It would seem to make perfect sense, and reduce a lot of waste, to have silicon wafers be created in a square or rectangular shape instead of the circular disc shapes that we see.

Why don’t we do it that way? The easiest way to answer the question is to think about how a vinyl record or a compact disc, or a DVD or a Blu-ray disc, plays their music or videos.

We really can’t spin this any other way – it’s about the spinning.

For a DVD to play in a DVD player, there is a laser that stays in one place, and the disc rotates or spins so that every frame of the movie is read in proper sequence by the laser, which then converts the digital information on the disc into a frame of the movie.

The spinning is what makes the disc function properly; otherwise the laser is fixed and would just read the same frame over and over again. The most efficient spinning is a circular motion.
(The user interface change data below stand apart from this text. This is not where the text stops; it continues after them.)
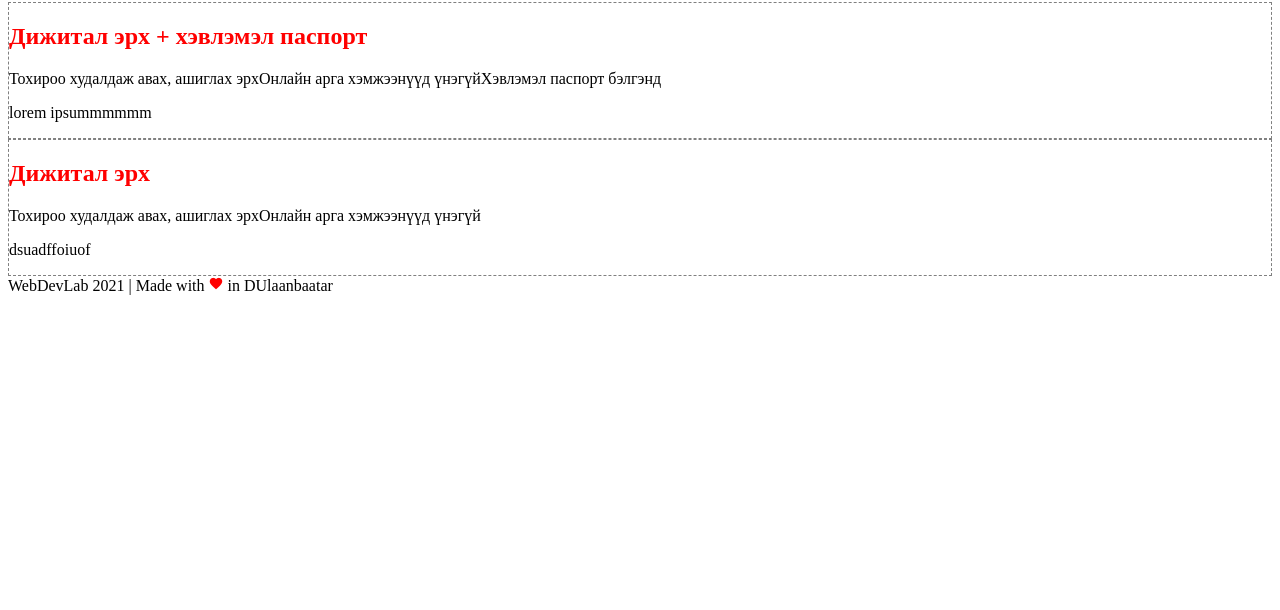
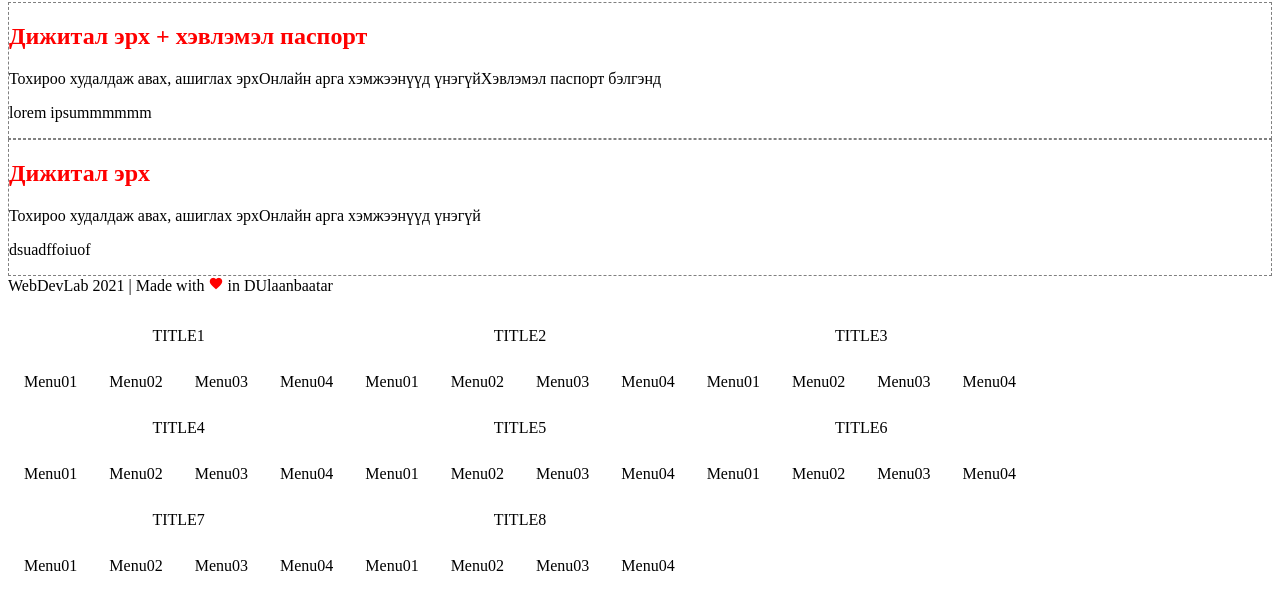
Before and after one commit to Baltabahadir/UB-Style, a plain HTML site: page index.html in a window 1280 px wide. Shown: the part 158-768 px from the top of the page. Drawn offline with Linux system fonts and the light colour scheme.

Commit message:
new footer

```diff
--- a/index.html
+++ b/index.html
@@ -87,6 +87,83 @@
         </section>
     </main>
     <footer>WebDevLab 2021 | Made with <i class="material-icons" style="font-size: 15px; color:red;">favorite</i> in DUlaanbaatar</footer>
-
+    <footer>
+        <div><img src="" alt=""></div>
+        <nav><ul>
+            <li>
+                <a href="">TITLE1</a>
+                <ul>
+                    <li><a href="pages01.html">Menu01</a></li>
+                    <li><a href="pages02.html">Menu02</a></li>
+                    <li><a href="pages03.html">Menu03</a></li>
+                    <li><a href="pages04.html">Menu04</a></li>
+                </ul>
+            </li>
+            <li>
+                <a href="">TITLE2</a>
+                <ul>
+                    <li><a href="pages01.html">Menu01</a></li>
+                    <li><a href="pages02.html">Menu02</a></li>
+                    <li><a href="pages03.html">Menu03</a></li>
+                    <li><a href="pages04.html">Menu04</a></li>
+                </ul>
+            </li>
+            <li>
+                <a href="">TITLE3</a>
+                <ul>
+                    <li><a href="pages01.html">Menu01</a></li>
+                    <li><a href="pages02.html">Menu02</a></li>
+                    <li><a href="pages03.html">Menu03</a></li>
+                    <li><a href="pages04.html">Menu04</a></li>
+                </ul>
+            </li>
+            <li>
+                <a href="">TITLE4</a>
+                <ul>
+                    <li><a href="pages01.html">Menu01</a></li>
+                    <li><a href="pages02.html">Menu02</a></li>
+                    <li><a href="pages03.html">Menu03</a></li>
+                    <li><a href="pages04.html">Menu04</a></li>
+                </ul>
+            </li>
+            <li>
+                <a href="">TITLE5</a>
+                <ul>
+                    <li><a href="pages01.html">Menu01</a></li>
+                    <li><a href="pages02.html">Menu02</a></li>
+                    <li><a href="pages03.html">Menu03</a></li>
+                    <li><a href="pages04.html">Menu04</a></li>
+                </ul>
+            </li>
+            <li>
+                <a href="">TITLE6</a>
+                <ul>
+                    <li><a href="pages01.html">Menu01</a></li>
+                    <li><a href="pages02.html">Menu02</a></li>
+                    <li><a href="pages03.html">Menu03</a></li>
+                    <li><a href="pages04.html">Menu04</a></li>
+                </ul>
+            </li>
+            <li>
+                <a href="">TITLE7</a>
+                <ul>
+                    <li><a href="pages01.html">Menu01</a></li>
+                    <li><a href="pages02.html">Menu02</a></li>
+                    <li><a href="pages03.html">Menu03</a></li>
+                    <li><a href="pages04.html">Menu04</a></li>
+                </ul>
+            </li>
+            <li>
+                <a href="">TITLE8</a>
+                <ul>
+                    <li><a href="pages01.html">Menu01</a></li>
+                    <li><a href="pages02.html">Menu02</a></li>
+                    <li><a href="pages03.html">Menu03</a></li>
+                    <li><a href="pages04.html">Menu04</a></li>
+                </ul>
+            </li>
+        </ul></nav>
+        <div></div>
+    </footer>
 </body>
 </html>
```
Also changed, not shown: css/card.css (added).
Have you ever seen a square wheel, or a pinwheel spin in anything other than a circular fashion?

Silicon wafers are made from a spinning mechanism. Wafers are thin cuts from a single silicon crystal that is formed with an ingot is dipped into a liquid silicon “soup” and pulled out. For the single crystal to be made, the ingot is spun as it is pulled out, and the centrifugal force attracts and locks in the silicon molecules. And the molecules stay still, so it is up to the ingot to spin in order to gather the silicon, and again, have you seen anything spin effectively in anything other than a circular motion?

We’re interested in finding ways to use those unused rounded edges to maximize the efficiency of silicon wafers. If you think you have an idea, we’d love to get your feedback, just for fun. How would you like to see us use those unused edges, if we had a chance to do so?